When Duke Ellington Played Carnegie Hall

Joab Jackson


"I don't need time. What I need is a deadline." -- Duke Ellington

The reviews that came in from the press on the debut of Duke Ellington's planned magnum opus were mixed at best. The highbrow classical music critics were less than impressed. Even the jazz critics skirted around the question of how much delight they took in the evening’s signature piece, "Black, Brown, and Beige: A Tone Parallel to the History of the American Negro.”

The night, January 23, 1943, could not have been a more well-articulated juncture between two musical cultures -- the European-dominated "serious" classical music and the jazz sensibilities emerging from the dance floor.  That night, Ellington confronted the staunchest of the establishment with a broader, more inclusive, sensibility.

Although today, Ellington is mostly revered by jazz aficionados, he in fact blazed a trail for 20th-century music, setting the stage for the Grateful Dead, Frank Zappa, and countless other largely independent artists who brought long-form experimentation into popular music. That he did his best work before the invention of the long playing (LP) record might be the major reason Ellington isn’t more well-known today.

So the Carnegie Hall concert was to be a celebration of Duke Ellington as a bandleader, who had been leading a popular and well-regarded East Coast big band for the previous 20 years. It was an orchestra that had become known for its artful sophistication, having birthed Swing music, but moving beyond the form into new territory altogether.

"There were those, Ellington among them, who thought it far past time for him to appear at the best-known concert hall in America," wrote the late, acclaimed critic Terry Teachout in his 2013 biography, Duke: A Life of Duke Ellington.
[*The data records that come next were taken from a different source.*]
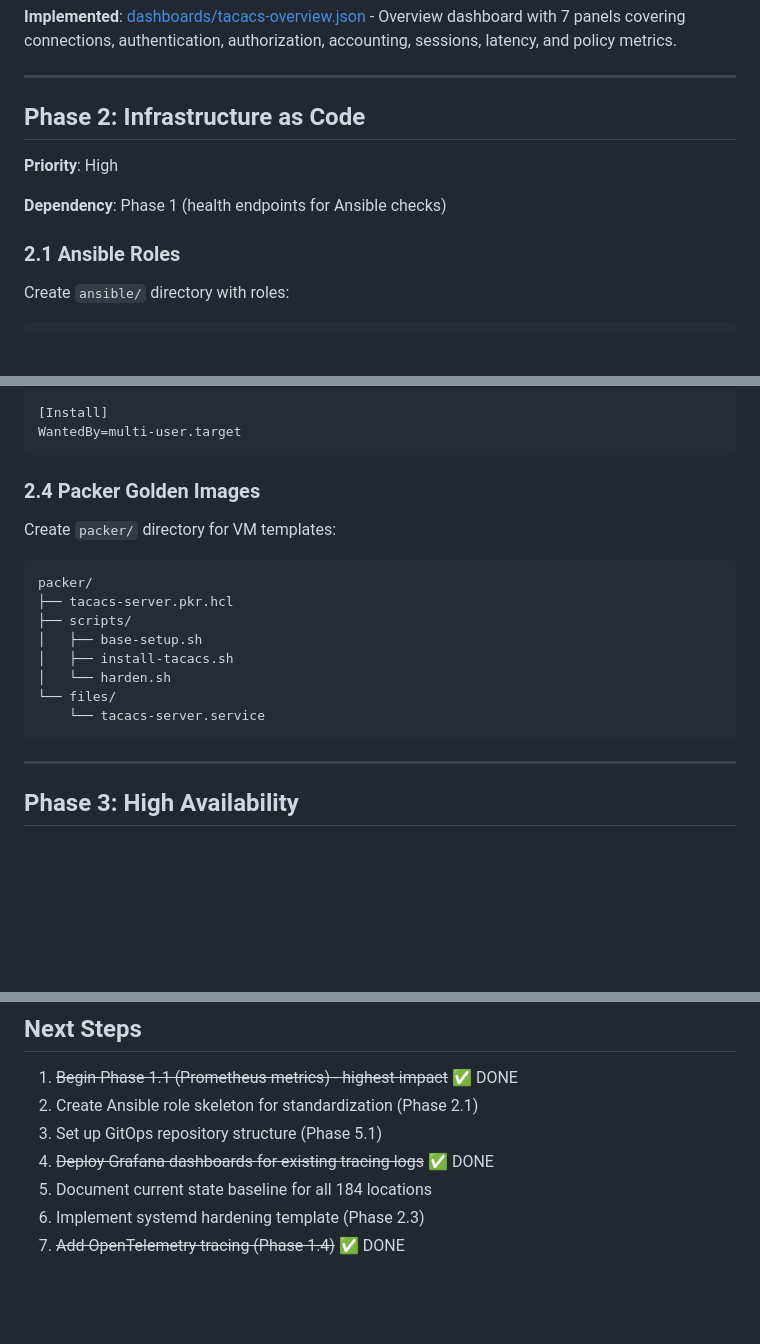
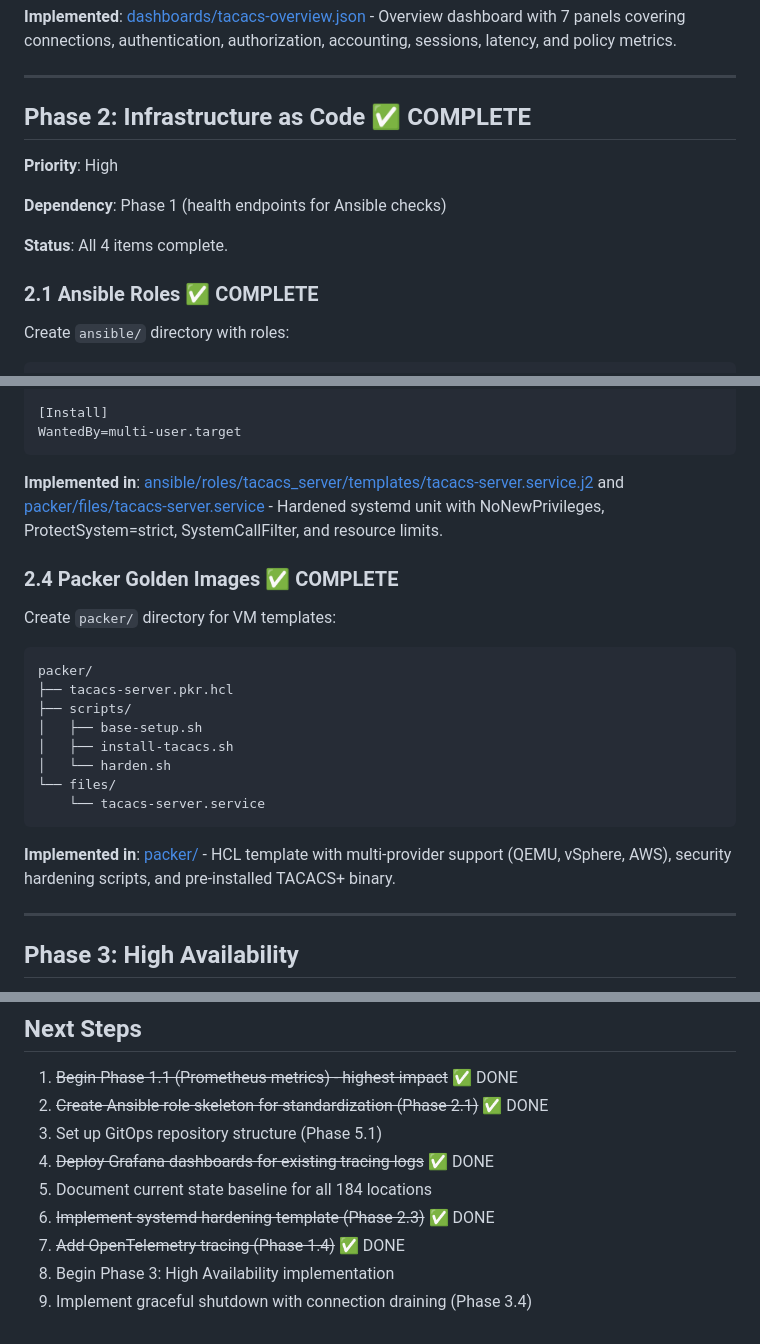
Before and after one commit to 192d-Cyberspace-Control-Squadron/usg-tacacs, a Markdown page: ROADMAP.md, 3 parts joined by grey strips. Drawn GitHub-style; blank space fills up the shorter version.

````diff
--- a/ROADMAP.md
+++ b/ROADMAP.md
@@ -157,13 +157,15 @@ Created dashboard JSON files for import:
 
 ---
 
-## Phase 2: Infrastructure as Code
+## Phase 2: Infrastructure as Code ✅ COMPLETE
 
 **Priority**: High
 
 **Dependency**: Phase 1 (health endpoints for Ansible checks)
 
-### 2.1 Ansible Roles
+**Status**: All 4 items complete.
+
+### 2.1 Ansible Roles ✅ COMPLETE
 
 Create `ansible/` directory with roles:
 
@@ -301,7 +307,9 @@ SyslogIdentifier=tacacs-server
 WantedBy=multi-user.target
 ```
 
-### 2.4 Packer Golden Images
+**Implemented in**: [ansible/roles/tacacs_server/templates/tacacs-server.service.j2](ansible/roles/tacacs_server/templates/tacacs-server.service.j2) and [packer/files/tacacs-server.service](packer/files/tacacs-server.service) - Hardened systemd unit with NoNewPrivileges, ProtectSystem=strict, SystemCallFilter, and resource limits.
+
+### 2.4 Packer Golden Images ✅ COMPLETE
 
 Create `packer/` directory for VM templates:
 
@@ -315,6 +323,8 @@ packer/
 └── files/
     └── tacacs-server.service
 ```
+
+**Implemented in**: [packer/](packer/) - HCL template with multi-provider support (QEMU, vSphere, AWS), security hardening scripts, and pre-installed TACACS+ binary.
 
 ---
 
@@ -927,9 +937,11 @@ These items provide immediate value with minimal effort:
 ## Next Steps
 
 1. ~~Begin Phase 1.1 (Prometheus metrics) - highest impact~~ ✅ DONE
-2. Create Ansible role skeleton for standardization (Phase 2.1)
+2. ~~Create Ansible role skeleton for standardization (Phase 2.1)~~ ✅ DONE
 3. Set up GitOps repository structure (Phase 5.1)
 4. ~~Deploy Grafana dashboards for existing tracing logs~~ ✅ DONE
 5. Document current state baseline for all 184 locations
-6. Implement systemd hardening template (Phase 2.3)
+6. ~~Implement systemd hardening template (Phase 2.3)~~ ✅ DONE
 7. ~~Add OpenTelemetry tracing (Phase 1.4)~~ ✅ DONE
+8. Begin Phase 3: High Availability implementation
+9. Implement graceful shutdown with connection draining (Phase 3.4)
````
Also changed, not shown: other parts of ROADMAP.md (+10 -6 lines).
Teachout’s biography retells the events around this night, and Ellington’s life overall, in a gripping and informative manner, imparting important lessons about music and life.

To Ellington's chagrin, competing big band leader Benny Goodman had played Carnegie Hall in 1938, with – to add insult to injury –  three of Ellington's former sidemen sitting in. Ellington himself was invited to sit in as well but declined – although he attended, and, by some accounts, was furious that Goodman got there first.



"The humiliating fact is that the 'King of Swing' Benny Goodman had beat Harlem's Aristocrat of Jazz to the punch," Teachout wrote.

Ellington’s manager had actually turned down a Carnegie Hall gig earlier than Goodman’s, because it potentially wouldn’t have paid enough. And this got under Ellington’s skin too.

For Duke's Carnegie Hall gig, everyone, it seemed, was in the audience, including Glenn Miller, Frank Sinatra, Eleanor Roosevelt. Ellington claimed he wasn't nervous. “I just didn’t have time. I couldn’t afford the luxury of being scared."

The orchestra, sporting matching gray coats with jet-black carnations, had effortlessly rolled through their recent hits, such as "Cocco," "Cottontail," "Jack the Bear," and Billy Strayhorn's "Daydream" with the creamy Johnny Hodges' alto saxophone.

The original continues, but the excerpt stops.